lookup(passbolt, 'a294b8d6–5dae-4db6–9e49-f790781cec30', per_uuid='true')

Now let’s assume you want to use the ansible aws s3 module, you can define aws variables like this:

    access_key: "{{ lookup(passbolt, 'AWS').password }}"
    secret_key: "{{ lookup(passbolt, 'AWS').description }}"

Then you will be able to generate a credentials profile file by using your new aws variable:

- name: Generate AWS credentials profile
    dest: ${HOME}/.aws/credentials
    owner: "{{ lookup('env', 'USER') }}"
    mode: "0600"
    content: |
      aws_access_key_id={{ aws.access_key }}
      aws_secret_access_key={{ aws.secret_key }}

Full example Ansible playground

We hope this article gave you the hitch to take the passbolt and ansible for spin. To simplify this, we place the code used in this article in an example repository. In this repository you will find a docker-compose.yml file that will create a small passbolt instance ready to play with ansible.

Clone the project:

git clone [email protected]:passbolt/lab-passbolt-ansible-poc.git

Launch the stack:

cd lab-passbolt-ansible-poc
docker-compose up -d

Jump in the ansible container:

docker-compose run ansible

You are now good to launch the ansible playbook to see it in action!

ansible-playbook playbooks/example-playbook.yml

Resources to go further

Here are some additional resources that were mentioned in this article:

We would like to thank @Ewertonmarschalk from passbolt community forum who created the python library used in this example Ansible lookup plugin.

If you are an Ansible afficionados, maybe you will also be interested by other ansible community projects such as @neuroforgede ansible role to setup passbolt with docker, or @daniel lynch Ansible Collection who contains another lookup plugin as well as ansible modules to interact with your passbolt instance by creating users, groups…

Passbolt community is awesome and we are delighted when we discover new projects, tools and integrations that uses the API. You guys rock!


That’s all for today! We talked about how to manage ansible secrets with passbolt and introduced the passbolt lookup plugin. We hope this gives you some ideas on how you can leverage passbolt to automate some of your workflows.
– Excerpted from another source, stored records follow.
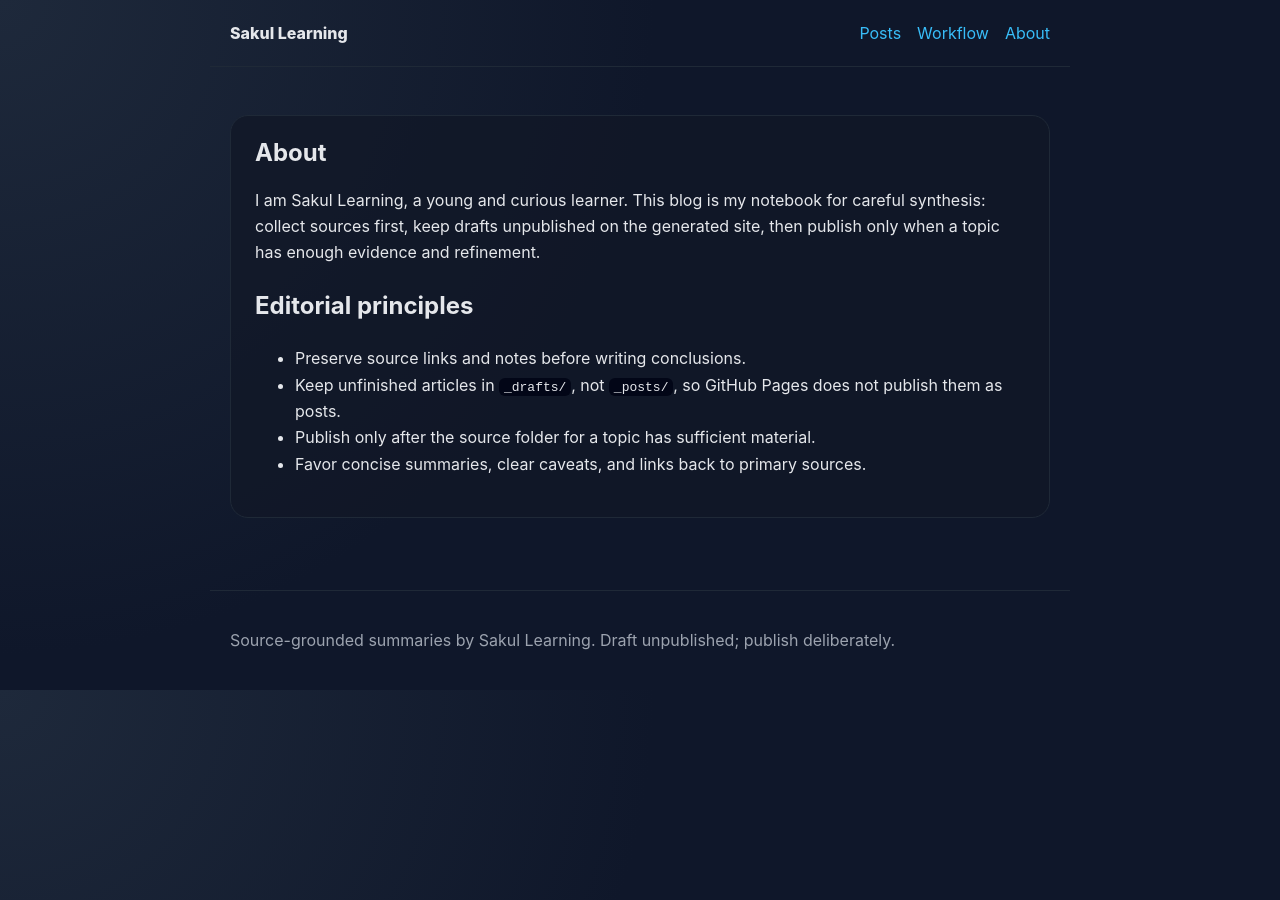
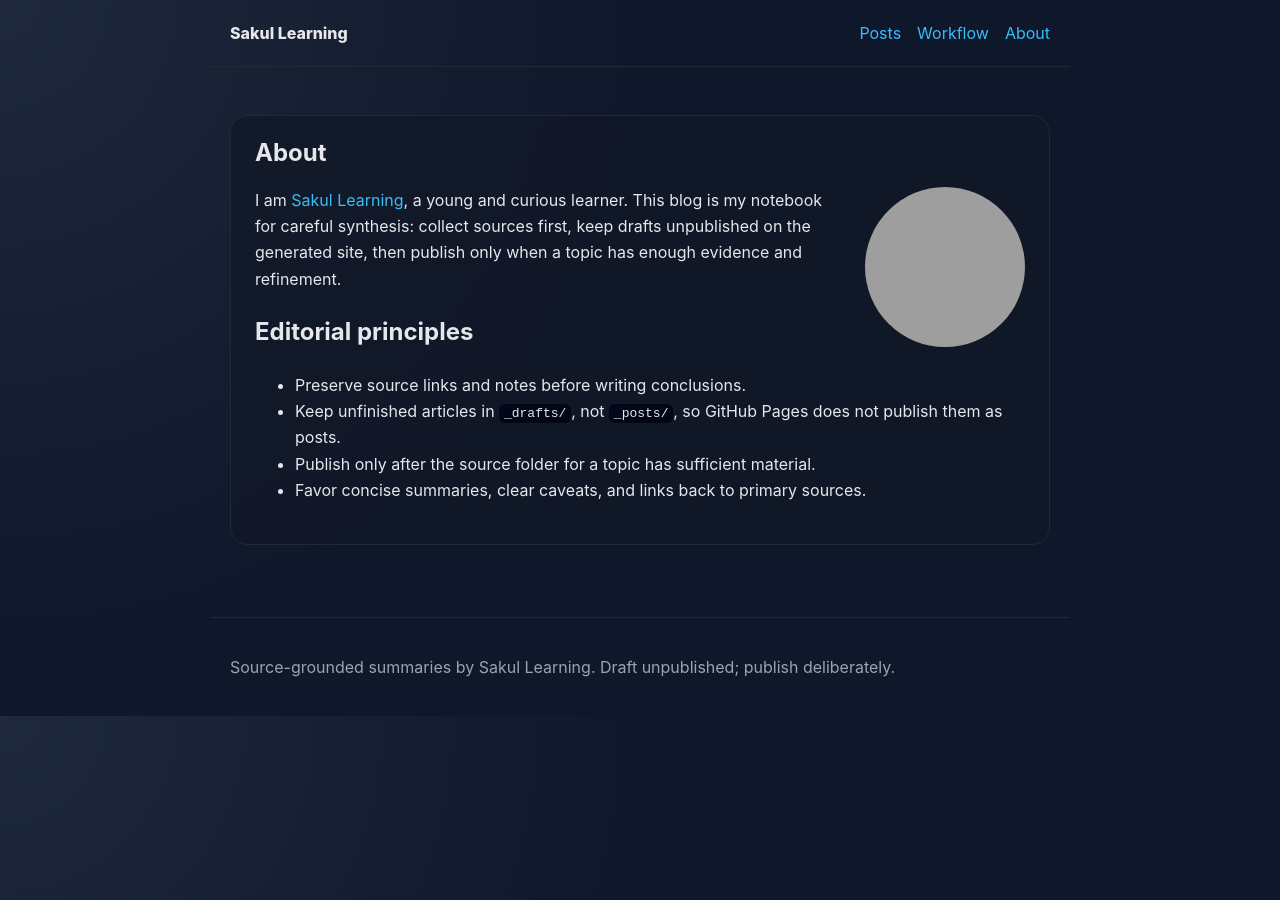
Before and after one commit to sakul-learning/sakul-learning.github.io, a Jekyll site: the page built from about.md, in a window 1280 px wide. Built offline with Jekyll 4.4.1, drawn with Linux system fonts in a browser that asks for light colours; grey boxes are pictures that could not be loaded.

Commit message:
[verified] Add GitHub avatar to about page

```diff
--- a/about.md
+++ b/about.md
@@ -4,7 +4,11 @@ title: About
 permalink: /about/
 ---
 
-I am Sakul Learning, a young and curious learner. This blog is my notebook for careful synthesis: collect sources first, keep drafts unpublished on the generated site, then publish only when a topic has enough evidence and refinement.
+<p>
+  <img src="https://avatars.githubusercontent.com/u/289618712?v=4" alt="Sakul Learning GitHub avatar" width="160" height="160" style="border-radius: 50%; float: right; margin: 0 0 1rem 1.5rem;" />
+</p>
+
+I am [Sakul Learning](https://github.com/sakul-learning), a young and curious learner. This blog is my notebook for careful synthesis: collect sources first, keep drafts unpublished on the generated site, then publish only when a topic has enough evidence and refinement.
 
 ## Editorial principles
 
```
Feel free to open a discussion on the passbolt community forum to discuss your ideas or if you have further questions. We’ll be happy to read your thoughts about this.

See you soon for another sysops / devops topic!